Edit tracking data
____________

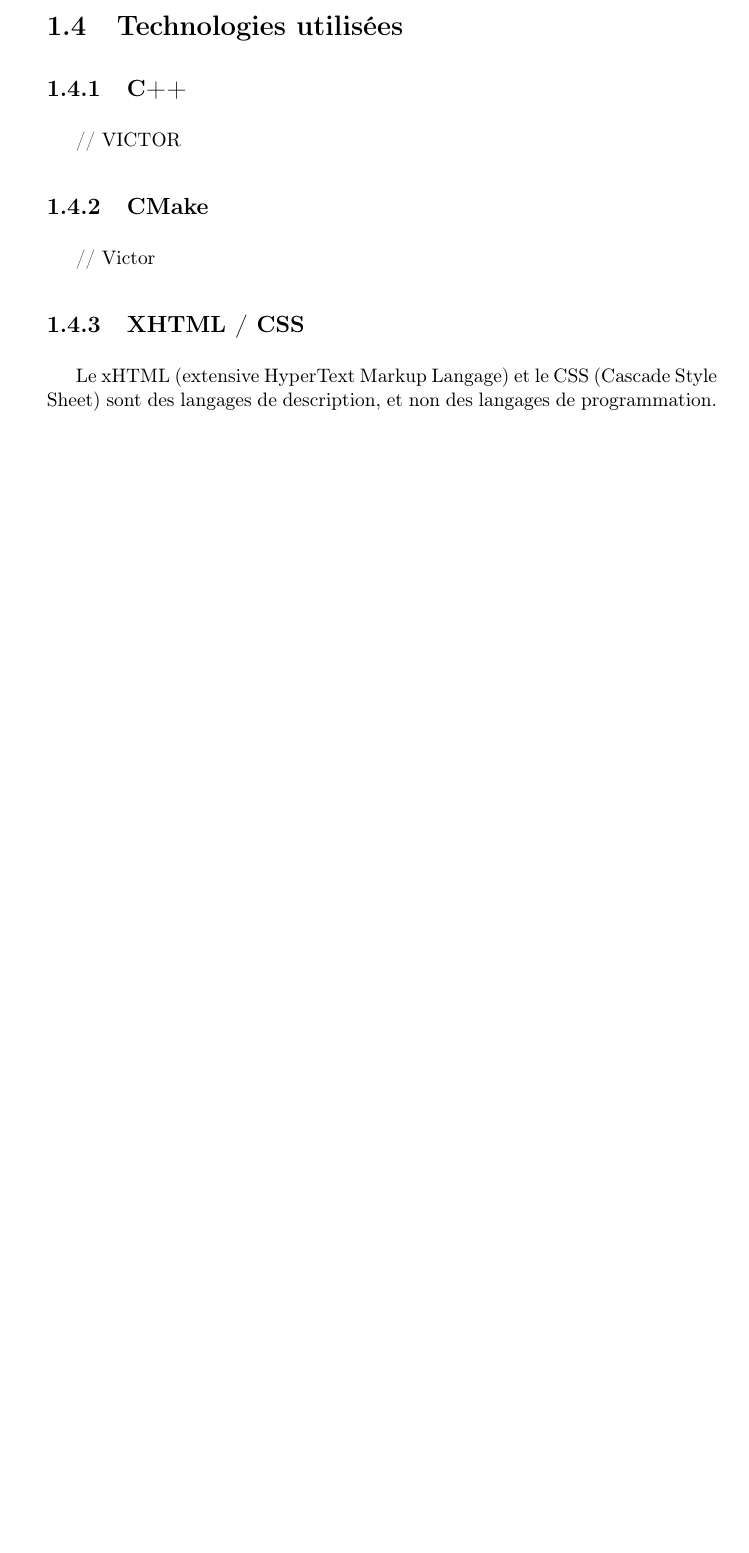
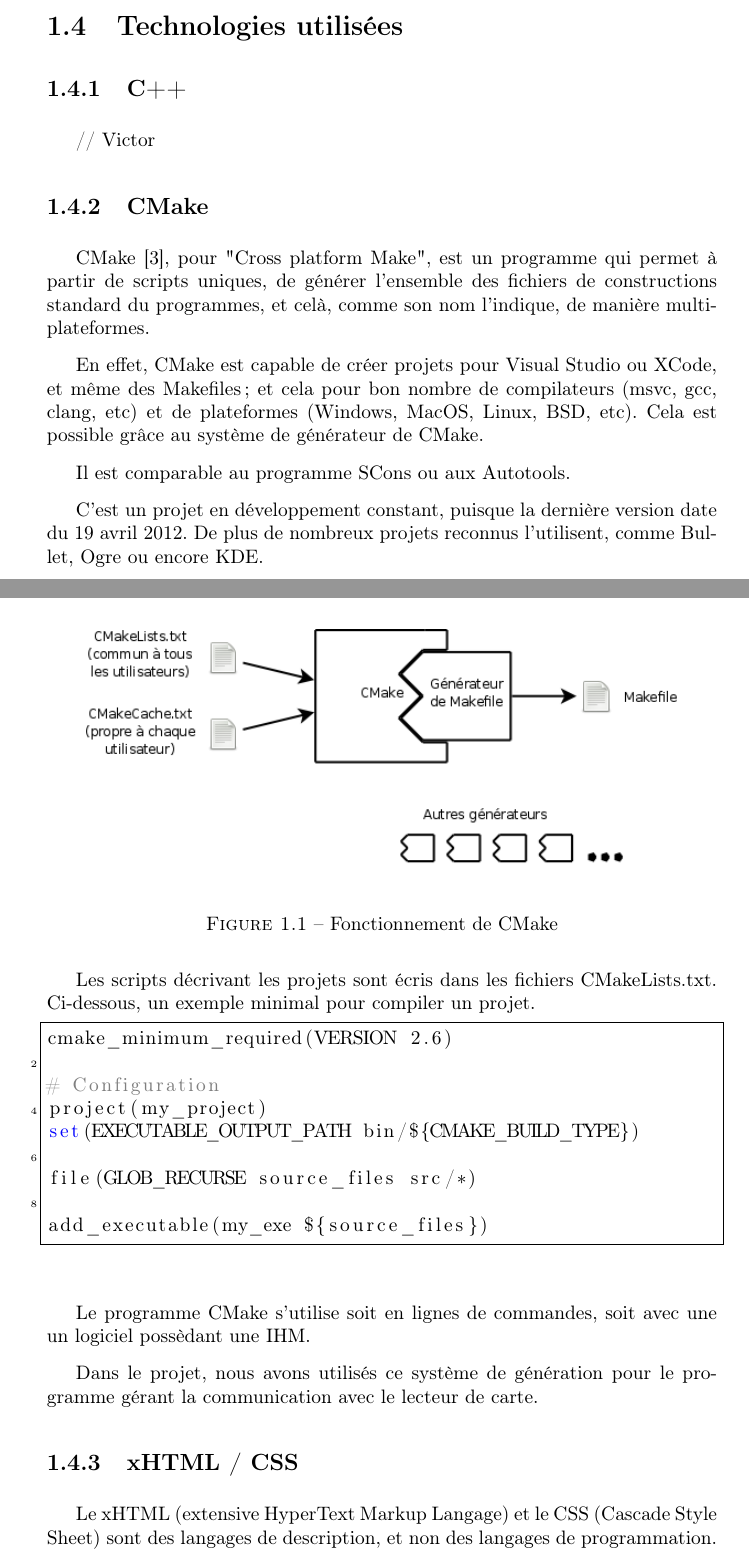
Before and after one commit to projetpeip-montp2/badger-report, a LaTeX book (report/badger-report.tex, which reads report/environnement.tex): part of page 8 of 38 before the commit and two parts of pages 8 and 9 of 39 after it, the two joined at a grey line, cut so that both start at the same text, the shorter picture padded with empty space. Compiled offline with pdfLaTeX.

Commit message:
Ajout d'une partie sur CMake. Changement des fichiers images.

```diff
--- a/report/environnement.tex
+++ b/report/environnement.tex
@@ -107,13 +107,56 @@ int m_attribute;
 
         \subsection{C++}
 
-// VICTOR
+    // Victor
 
         \subsection{CMake}
 
-// Victor
+CMake \cite{cmake}, pour "Cross platform Make", est un programme qui permet à partir
+de scripts uniques, de générer l'ensemble des fichiers de constructions standard
+du programmes, et celà, comme son nom l'indique, de manière multi-plateformes.
 
-        \subsection{XHTML / CSS}
+En effet, CMake est capable de créer projets pour Visual Studio ou XCode, et même
+des Makefiles; et cela pour bon nombre de compilateurs (msvc, gcc, clang, etc) et
+de plateformes (Windows, MacOS, Linux, BSD, etc). Cela est possible grâce au
+système de générateur de CMake.
+
+    \begin{figure}[h]
+        \begin{center}
+        \includegraphics[scale=0.4]{images/CMakeFonctionnement.png}
+        \end{center}
+        \caption{Fonctionnement de CMake}
+        \label{Fonctionnement de CMake}
+     \end{figure}
+
+Il est comparable au programme SCons ou aux Autotools.
+
+C'est un projet en développement constant, puisque la dernière version date du 19
+avril 2012. De plus de nombreux projets reconnus l'utilisent, comme Bullet, Ogre
+ou encore KDE.
+
+Les scripts décrivant les projets sont écris dans les fichiers CMakeLists.txt.
+Ci-dessous, un exemple minimal pour compiler un projet.
+
+    \lstset{language=Bash}
+    \begin{lstlisting}
+cmake_minimum_required(VERSION 2.6)
+
+# Configuration
+project(my_project)
+set(EXECUTABLE_OUTPUT_PATH bin/${CMAKE_BUILD_TYPE})
+
+file(GLOB_RECURSE source_files src/*)
+
+add_executable(my_exe ${source_files})
+    \end{lstlisting}
+
+Le programme CMake s'utilise soit en lignes de commandes, soit avec une un logiciel
+possèdant une IHM.
+
+Dans le projet, nous avons utilisés ce système de génération pour le programme
+gérant la communication avec le lecteur de carte.
+
+        \subsection{xHTML / CSS}
 
 Le xHTML (extensive HyperText Markup Langage) et le CSS (Cascade Style Sheet) sont
 des langages de description, et non des langages de programmation.
```
Also changed, not shown: report/badger.tex (+1 -1 lines), report/bibliography.bib (+12 -0 lines), report/pdfbox.tex (+2 -2 lines), report/images/CMakeFonctionnement.png (added), report/images/PDFBox.png (renamed from report/PDFBox.png), report/images/RFIDtag.jpg (renamed from report/RFIDtag.jpg), report/images/boxesInPDF.jpg (renamed from report/crop_media_box.jpg), report/environnement.tex (2 more changed lines).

____________

> _Activity_:
Above are the records; give them all again exactly, apart from the pictures.

> _Response to the task_:
Before and after one commit to projetpeip-montp2/badger-report, a LaTeX book (report/badger-report.tex, which reads report/environnement.tex): part of page 8 of 38 before the commit and two parts of pages 8 and 9 of 39 after it, the two joined at a grey line, cut so that both start at the same text, the shorter picture padded with empty space. Compiled offline with pdfLaTeX.

Commit message:
Ajout d'une partie sur CMake. Changement des fichiers images.

```diff
--- a/report/environnement.tex
+++ b/report/environnement.tex
@@ -107,13 +107,56 @@ int m_attribute;
 
         \subsection{C++}
 
-// VICTOR
+    // Victor
 
         \subsection{CMake}
 
-// Victor
+CMake \cite{cmake}, pour "Cross platform Make", est un programme qui permet à partir
+de scripts uniques, de générer l'ensemble des fichiers de constructions standard
+du programmes, et celà, comme son nom l'indique, de manière multi-plateformes.
 
-        \subsection{XHTML / CSS}
+En effet, CMake est capable de créer projets pour Visual Studio ou XCode, et même
+des Makefiles; et cela pour bon nombre de compilateurs (msvc, gcc, clang, etc) et
+de plateformes (Windows, MacOS, Linux, BSD, etc). Cela est possible grâce au
+système de générateur de CMake.
+
+    \begin{figure}[h]
+        \begin{center}
+        \includegraphics[scale=0.4]{images/CMakeFonctionnement.png}
+        \end{center}
+        \caption{Fonctionnement de CMake}
+        \label{Fonctionnement de CMake}
+     \end{figure}
+
+Il est comparable au programme SCons ou aux Autotools.
+
+C'est un projet en développement constant, puisque la dernière version date du 19
+avril 2012. De plus de nombreux projets reconnus l'utilisent, comme Bullet, Ogre
+ou encore KDE.
+
+Les scripts décrivant les projets sont écris dans les fichiers CMakeLists.txt.
+Ci-dessous, un exemple minimal pour compiler un projet.
+
+    \lstset{language=Bash}
+    \begin{lstlisting}
+cmake_minimum_required(VERSION 2.6)
+
+# Configuration
+project(my_project)
+set(EXECUTABLE_OUTPUT_PATH bin/${CMAKE_BUILD_TYPE})
+
+file(GLOB_RECURSE source_files src/*)
+
+add_executable(my_exe ${source_files})
+    \end{lstlisting}
+
+Le programme CMake s'utilise soit en lignes de commandes, soit avec une un logiciel
+possèdant une IHM.
+
+Dans le projet, nous avons utilisés ce système de génération pour le programme
+gérant la communication avec le lecteur de carte.
+
+        \subsection{xHTML / CSS}
 
 Le xHTML (extensive HyperText Markup Langage) et le CSS (Cascade Style Sheet) sont
 des langages de description, et non des langages de programmation.
```
Also changed, not shown: report/badger.tex (+1 -1 lines), report/bibliography.bib (+12 -0 lines), report/pdfbox.tex (+2 -2 lines), report/images/CMakeFonctionnement.png (added), report/images/PDFBox.png (renamed from report/PDFBox.png), report/images/RFIDtag.jpg (renamed from report/RFIDtag.jpg), report/images/boxesInPDF.jpg (renamed from report/crop_media_box.jpg), report/environnement.tex (2 more changed lines).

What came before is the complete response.